# [Action item]
Once the images are set aside, return every entry exactly.
────────────────
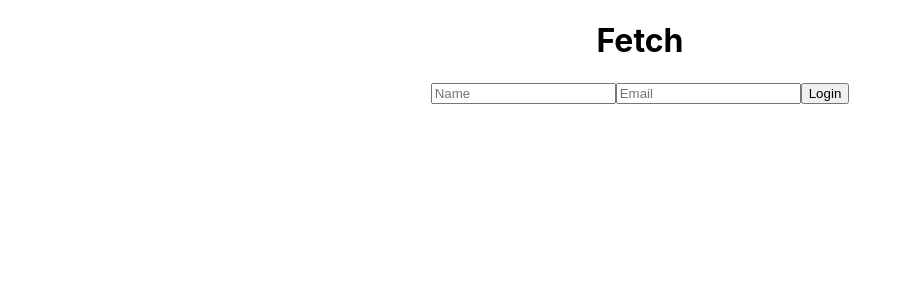
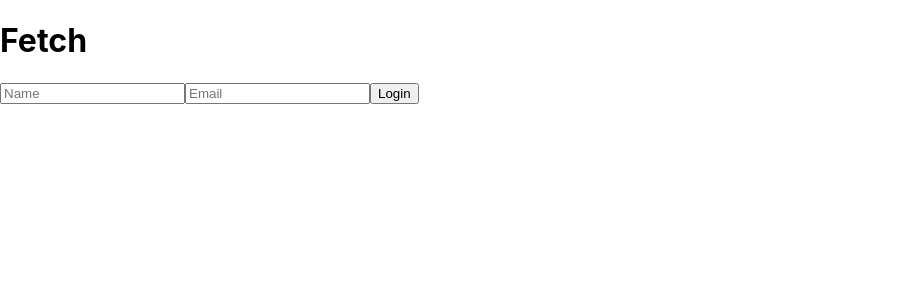
Before and after one commit to Tatiannna/fe-exercise, a React (Create React App) app: page / in a window 1280 px wide. Shown: the top 300 px of the page, without its empty margins (0-912 px from the left). Built offline with nearby package versions, Linux system fonts and the light colour scheme.

Commit message:
Create router

```diff
--- a/src/App.js
+++ b/src/App.js
@@ -1,11 +1,30 @@
 import './App.css';
-import Login from './Components/Login';
+import Home from './Components/Home/Home';
+import Login from './Components/Login/Login';
+import { createBrowserRouter, Navigate, RouterProvider} from 'react-router-dom';
+
+
+const router = createBrowserRouter([
+  {
+    path: '/',
+    element: < Login />
+  },
+
+  {
+    path: '/search',
+    element: < Home/>
+  },
+
+  {
+    path: "/*",
+    element: < Navigate to='/'/>
+  },
+]);
+
 
 function App() {
   return (
-    <div className="App">
-      <Login/>
-    </div>
+    <RouterProvider router={router}/>
   );
 }
 
```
────────────────
# [Your response]
Before and after one commit to Tatiannna/fe-exercise, a React (Create React App) app: page / in a window 1280 px wide. Shown: the top 300 px of the page, without its empty margins (0-912 px from the left). Built offline with nearby package versions, Linux system fonts and the light colour scheme.

Commit message:
Create router

```diff
--- a/src/App.js
+++ b/src/App.js
@@ -1,11 +1,30 @@
 import './App.css';
-import Login from './Components/Login';
+import Home from './Components/Home/Home';
+import Login from './Components/Login/Login';
+import { createBrowserRouter, Navigate, RouterProvider} from 'react-router-dom';
+
+
+const router = createBrowserRouter([
+  {
+    path: '/',
+    element: < Login />
+  },
+
+  {
+    path: '/search',
+    element: < Home/>
+  },
+
+  {
+    path: "/*",
+    element: < Navigate to='/'/>
+  },
+]);
+
 
 function App() {
   return (
-    <div className="App">
-      <Login/>
-    </div>
+    <RouterProvider router={router}/>
   );
 }
 
```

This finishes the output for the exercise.